These common and quite unconventional threads distinguish classic car insurance from the street variety:
Lower Premiums: Depending on the classic car underwriter, you may be eligible to save up to 40 percent on premiums if you don’t use your car to commute, but display it at car shows.
Agreed/Guaranteed Value: Unlike regular car insurance (where the actual cash value or stated value coverage may be less than the value of your car in the event of a claim), you receive a guaranteed value from a classic car insurance policy. The insurer pays that amount in the event of a covered loss, regardless of market depreciation.
“Our risk exposure is quite low because our customers do take such good care of them. These are their babies,” Gillespie explains. “That guaranteed value is one of the main differences with standard policies.”
Deductible Waiver: If your joy ride gets damaged beyond repair, your deductible for a classic car insurance policy is waived.
Flexible Usage: Classic car insurance places no mileage limits on how you choose to enjoy your vehicle.
Optional Cash Settlement: You can choose a cash settlement if the damage to your classic car is more than half of its agreed value.
Inflation Protection: Unlike ordinary cars, most collectibles tend to appreciate rather than depreciate over time. Some classic insurers automatically increase the value of your collectible by a certain percentage every quarter or year. That allows your policy to keep up with your vehicle’s worth.
Additional classic car insurance options include:
- Spare parts coverage
- Emergency roadside assistance
- Trip interruption
- Auto show medical
- Veterinary coverage (in case your pet gets injured riding in your collectible)
Driver and mileage restrictions for classic car insurance
In the interest of managing risk, some classic car insurers request that you don’t use your beauty for daily commutes. Nor can you let anyone under age 25 drive it. Commuting would put your prize ride in the middle of more traffic, and younger drivers are statistically more likely to get into an accident.
However, leading classic insurers make these adjustments by factoring mileage and youth drivers into their underwriting or they require a second daily-use vehicle. That helps to avoid the awkward appearance of discouraging collectors from fully enjoying their pastime. Gillespie says they squelch the use of deductibles for the same reason.
“Typically, we write the policies with a zero deductible.
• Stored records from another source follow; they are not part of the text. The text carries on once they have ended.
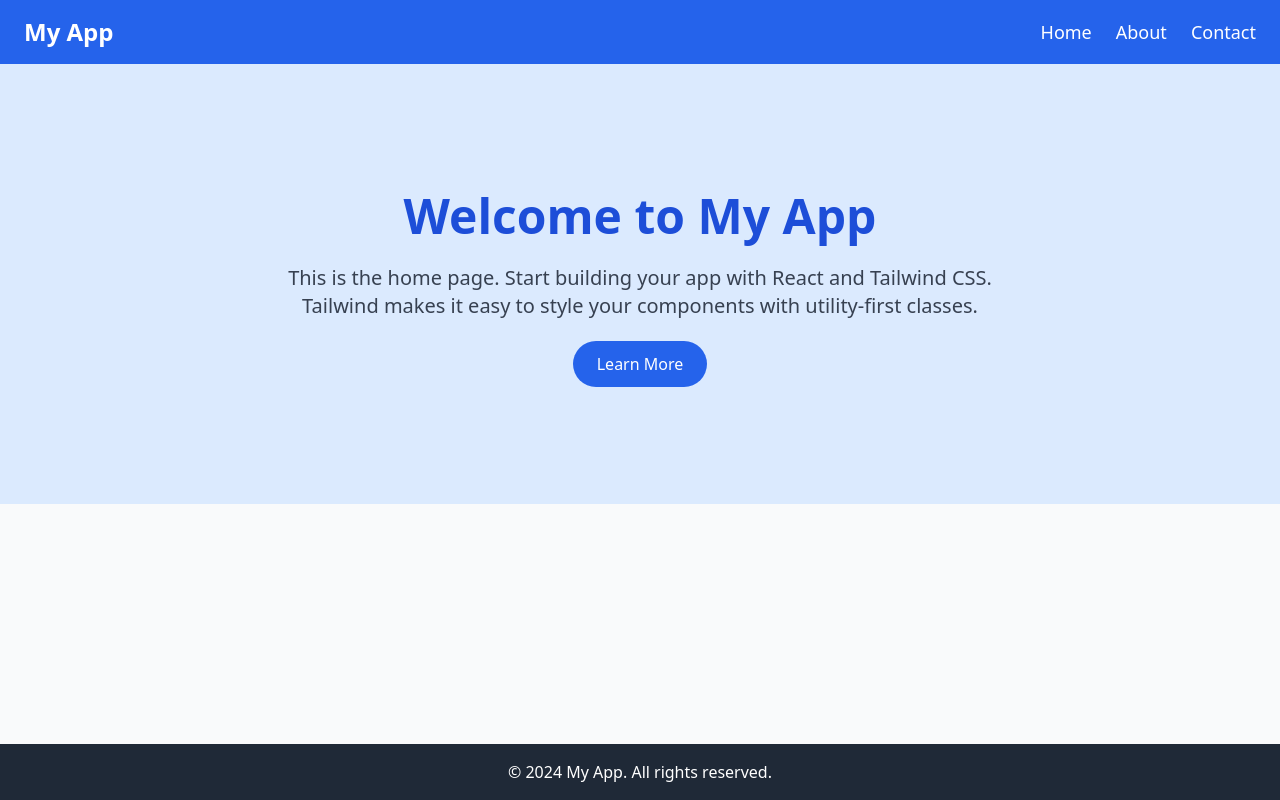
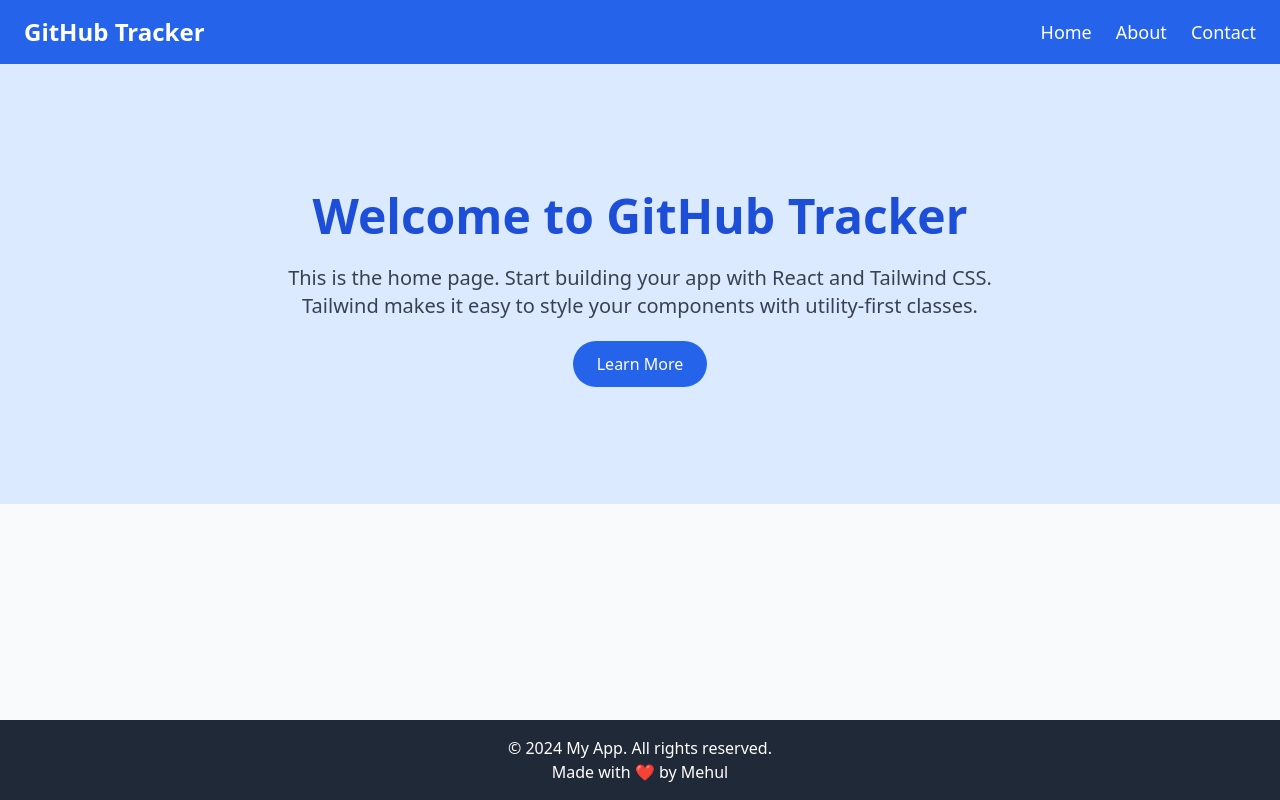
Before and after one commit to nishanthkj/github_tracker, a React (Vite) app: page / in a window 1280 px wide. Built offline with nearby package versions, Linux system fonts and the light colour scheme.

Commit message:
add readme and footer

```diff
--- a/src/App.jsx
+++ b/src/App.jsx
@@ -14,7 +14,7 @@ function App() {
         <section id="home" className="bg-blue-100 py-32 px-4 md:px-10">
           <div className="text-center">
             <h1 className="text-4xl md:text-5xl font-bold text-blue-700">
-              Welcome to My App
+              Welcome to GitHub Tracker
             </h1>
             <p className="mt-6 text-lg md:text-xl text-gray-700 max-w-3xl mx-auto">
               This is the home page. Start building your app with React and
--- a/src/components/Footer.jsx
+++ b/src/components/Footer.jsx
@@ -6,6 +6,7 @@ function Footer() {
     <footer className="bg-gray-800 text-white py-4 mt-8">
       <div className="container mx-auto text-center">
         <p>&copy; 2024 My App. All rights reserved.</p>
+        <p>Made with ❤️ by Mehul</p>
       </div>
     </footer>
   );
--- a/src/components/Navbar.jsx
+++ b/src/components/Navbar.jsx
@@ -7,7 +7,7 @@ function Navbar() {
       <div className="container mx-auto px-6 py-4 flex justify-between items-center">
         {/* Brand Name */}
         <div className="text-2xl font-bold hover:text-gray-300 cursor-pointer">
-          My App
+            GitHub Tracker
         </div>
 
         {/* Links/Buttons */}
```
Also changed, not shown: 1 other file (tests, documents, lock files or other folders).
That’s because we want to make sure that a painful situation (a claim) is as painless as possible,” she explains. “Because some of these vehicles make people cry, they have such a different connection to them than to regular-use vehicles. We do require that they have regular-use vehicles in order for us to write a policy. That makes sure these vehicles aren’t used as a backup or daily driver. But they’re cars; we want to make sure that people enjoy them.”